[[ Provided data, beginning ]]
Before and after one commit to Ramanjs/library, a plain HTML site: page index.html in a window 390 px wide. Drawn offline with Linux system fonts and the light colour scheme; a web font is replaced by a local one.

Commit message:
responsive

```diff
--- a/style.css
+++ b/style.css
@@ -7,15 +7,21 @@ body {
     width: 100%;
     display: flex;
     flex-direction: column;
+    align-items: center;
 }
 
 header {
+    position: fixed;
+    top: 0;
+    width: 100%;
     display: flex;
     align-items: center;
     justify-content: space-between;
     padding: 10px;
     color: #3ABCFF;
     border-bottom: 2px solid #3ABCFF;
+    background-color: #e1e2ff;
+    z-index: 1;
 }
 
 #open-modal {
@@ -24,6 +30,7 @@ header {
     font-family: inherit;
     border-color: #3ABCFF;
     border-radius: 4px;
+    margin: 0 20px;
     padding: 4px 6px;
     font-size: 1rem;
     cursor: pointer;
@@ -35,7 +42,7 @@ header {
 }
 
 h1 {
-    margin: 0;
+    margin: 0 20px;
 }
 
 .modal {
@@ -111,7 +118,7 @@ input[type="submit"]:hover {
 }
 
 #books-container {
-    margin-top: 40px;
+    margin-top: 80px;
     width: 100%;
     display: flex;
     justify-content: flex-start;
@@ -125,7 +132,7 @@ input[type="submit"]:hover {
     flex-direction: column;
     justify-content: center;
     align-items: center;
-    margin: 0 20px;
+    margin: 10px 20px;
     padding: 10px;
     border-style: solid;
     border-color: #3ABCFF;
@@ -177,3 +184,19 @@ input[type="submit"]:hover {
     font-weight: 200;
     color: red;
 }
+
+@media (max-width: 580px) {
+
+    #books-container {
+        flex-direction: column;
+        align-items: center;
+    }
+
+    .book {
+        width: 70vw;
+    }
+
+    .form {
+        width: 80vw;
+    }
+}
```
[[ Provided data, end ]]
- [Problem details]: Lines containing the word "width": say how many there are in the material, with no other text.

- [Answer space]: 6